* _What is needed_: Write the records out again without change. Leave the pictures behind.

* _Information provided_:
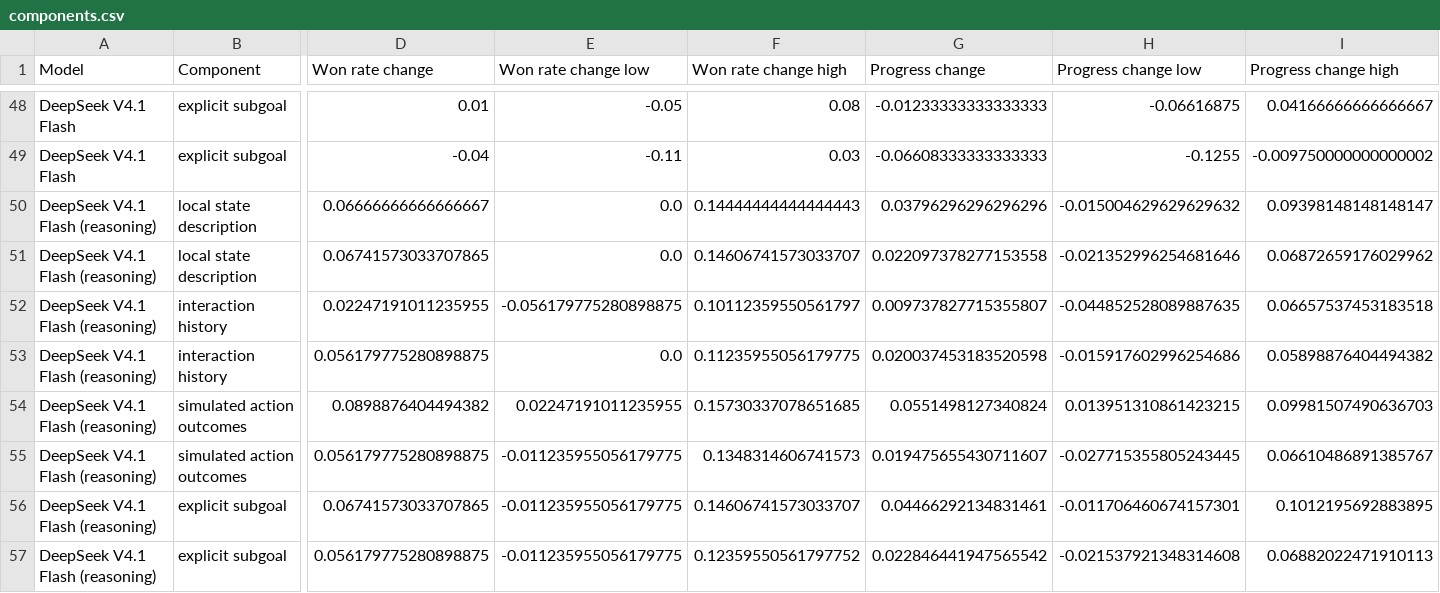
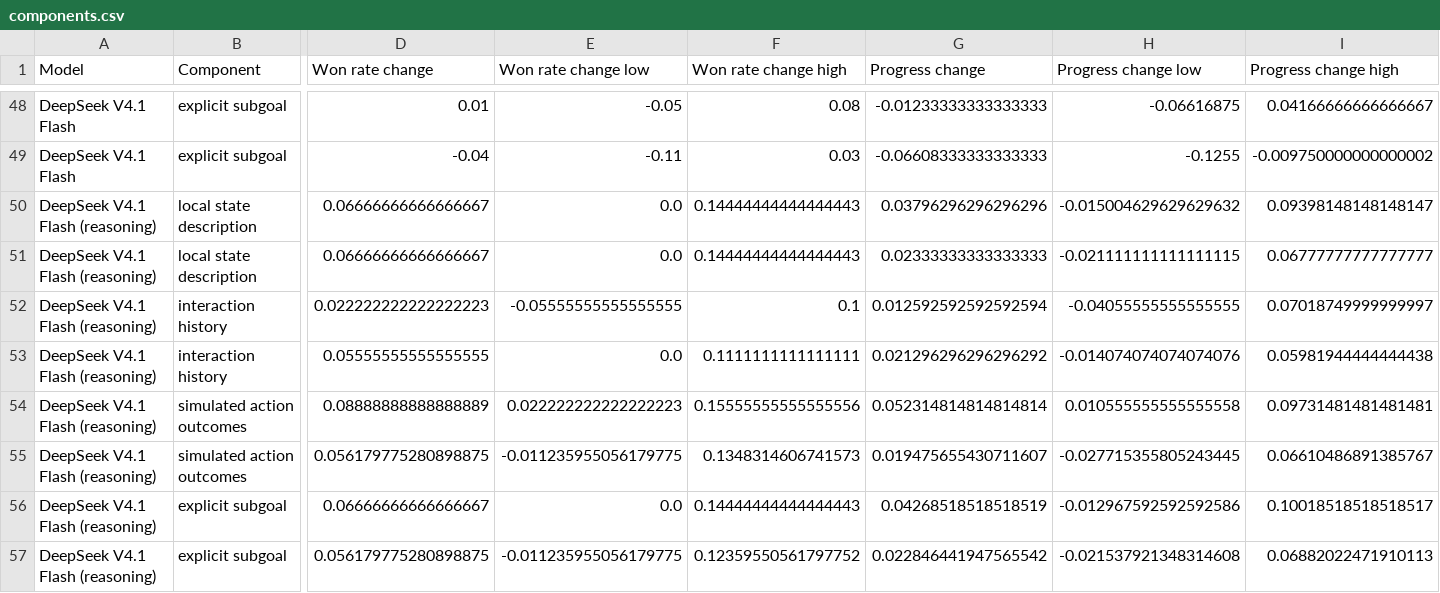
Before and after one commit to Exemocaro/System-One-Control-Bench, a CSV file: analysis/out/components.csv, drawn as a sheet; only a part is shown, gaps mark what is left out; the diff names each change by its address in the sheet, - before the commit and + after, or states it on an @@ line.

```diff
--- a/analysis/out/components.csv
+++ b/analysis/out/components.csv
-D51 (Won rate change): 0.06741573033707865
+D51 (Won rate change): 0.06666666666666667
-F51 (Won rate change high): 0.14606741573033707
+F51 (Won rate change high): 0.14444444444444443
-G51 (Progress change): 0.022097378277153558
+G51 (Progress change): 0.02333333333333333
-H51 (Progress change low): -0.021352996254681646
+H51 (Progress change low): -0.021111111111111115
-I51 (Progress change high): 0.06872659176029962
+I51 (Progress change high): 0.06777777777777777
-D52 (Won rate change): 0.02247191011235955
+D52 (Won rate change): 0.022222222222222223
-E52 (Won rate change low): -0.056179775280898875
+E52 (Won rate change low): -0.05555555555555555
-F52 (Won rate change high): 0.10112359550561797
+F52 (Won rate change high): 0.1
-G52 (Progress change): 0.009737827715355807
+G52 (Progress change): 0.012592592592592594
-H52 (Progress change low): -0.044852528089887635
+H52 (Progress change low): -0.04055555555555555
-I52 (Progress change high): 0.06657537453183518
+I52 (Progress change high): 0.07018749999999997
-D53 (Won rate change): 0.056179775280898875
+D53 (Won rate change): 0.05555555555555555
-F53 (Won rate change high): 0.11235955056179775
+F53 (Won rate change high): 0.1111111111111111
-G53 (Progress change): 0.020037453183520598
+G53 (Progress change): 0.021296296296296292
-H53 (Progress change low): -0.015917602996254686
+H53 (Progress change low): -0.014074074074074076
-I53 (Progress change high): 0.05898876404494382
+I53 (Progress change high): 0.05981944444444438
-D54 (Won rate change): 0.0898876404494382
+D54 (Won rate change): 0.08888888888888889
-E54 (Won rate change low): 0.02247191011235955
+E54 (Won rate change low): 0.022222222222222223
-F54 (Won rate change high): 0.15730337078651685
+F54 (Won rate change high): 0.15555555555555556
-G54 (Progress change): 0.0551498127340824
+G54 (Progress change): 0.052314814814814814
-H54 (Progress change low): 0.013951310861423215
+H54 (Progress change low): 0.010555555555555558
-I54 (Progress change high): 0.09981507490636703
+I54 (Progress change high): 0.09731481481481481
-D56 (Won rate change): 0.06741573033707865
+D56 (Won rate change): 0.06666666666666667
-E56 (Won rate change low): -0.011235955056179775
+E56 (Won rate change low): 0.0
-F56 (Won rate change high): 0.14606741573033707
+F56 (Won rate change high): 0.14444444444444443
-G56 (Progress change): 0.04466292134831461
+G56 (Progress change): 0.04268518518518519
-H56 (Progress change low): -0.011706460674157301
+H56 (Progress change low): -0.012967592592592586
-I56 (Progress change high): 0.1012195692883895
+I56 (Progress change high): 0.10018518518518517
```
Also changed, not shown: analysis/out/action_spaces.csv, analysis/out/cost.csv, 18 other files.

* _Answer below_:
Before and after one commit to Exemocaro/System-One-Control-Bench, a CSV file: analysis/out/components.csv, drawn as a sheet; only a part is shown, gaps mark what is left out; the diff names each change by its address in the sheet, - before the commit and + after, or states it on an @@ line.

```diff
--- a/analysis/out/components.csv
+++ b/analysis/out/components.csv
-D51 (Won rate change): 0.06741573033707865
+D51 (Won rate change): 0.06666666666666667
-F51 (Won rate change high): 0.14606741573033707
+F51 (Won rate change high): 0.14444444444444443
-G51 (Progress change): 0.022097378277153558
+G51 (Progress change): 0.02333333333333333
-H51 (Progress change low): -0.021352996254681646
+H51 (Progress change low): -0.021111111111111115
-I51 (Progress change high): 0.06872659176029962
+I51 (Progress change high): 0.06777777777777777
-D52 (Won rate change): 0.02247191011235955
+D52 (Won rate change): 0.022222222222222223
-E52 (Won rate change low): -0.056179775280898875
+E52 (Won rate change low): -0.05555555555555555
-F52 (Won rate change high): 0.10112359550561797
+F52 (Won rate change high): 0.1
-G52 (Progress change): 0.009737827715355807
+G52 (Progress change): 0.012592592592592594
-H52 (Progress change low): -0.044852528089887635
+H52 (Progress change low): -0.04055555555555555
-I52 (Progress change high): 0.06657537453183518
+I52 (Progress change high): 0.07018749999999997
-D53 (Won rate change): 0.056179775280898875
+D53 (Won rate change): 0.05555555555555555
-F53 (Won rate change high): 0.11235955056179775
+F53 (Won rate change high): 0.1111111111111111
-G53 (Progress change): 0.020037453183520598
+G53 (Progress change): 0.021296296296296292
-H53 (Progress change low): -0.015917602996254686
+H53 (Progress change low): -0.014074074074074076
-I53 (Progress change high): 0.05898876404494382
+I53 (Progress change high): 0.05981944444444438
-D54 (Won rate change): 0.0898876404494382
+D54 (Won rate change): 0.08888888888888889
-E54 (Won rate change low): 0.02247191011235955
+E54 (Won rate change low): 0.022222222222222223
-F54 (Won rate change high): 0.15730337078651685
+F54 (Won rate change high): 0.15555555555555556
-G54 (Progress change): 0.0551498127340824
+G54 (Progress change): 0.052314814814814814
-H54 (Progress change low): 0.013951310861423215
+H54 (Progress change low): 0.010555555555555558
-I54 (Progress change high): 0.09981507490636703
+I54 (Progress change high): 0.09731481481481481
-D56 (Won rate change): 0.06741573033707865
+D56 (Won rate change): 0.06666666666666667
-E56 (Won rate change low): -0.011235955056179775
+E56 (Won rate change low): 0.0
-F56 (Won rate change high): 0.14606741573033707
+F56 (Won rate change high): 0.14444444444444443
-G56 (Progress change): 0.04466292134831461
+G56 (Progress change): 0.04268518518518519
-H56 (Progress change low): -0.011706460674157301
+H56 (Progress change low): -0.012967592592592586
-I56 (Progress change high): 0.1012195692883895
+I56 (Progress change high): 0.10018518518518517
```
Also changed, not shown: analysis/out/action_spaces.csv, analysis/out/cost.csv, 18 other files.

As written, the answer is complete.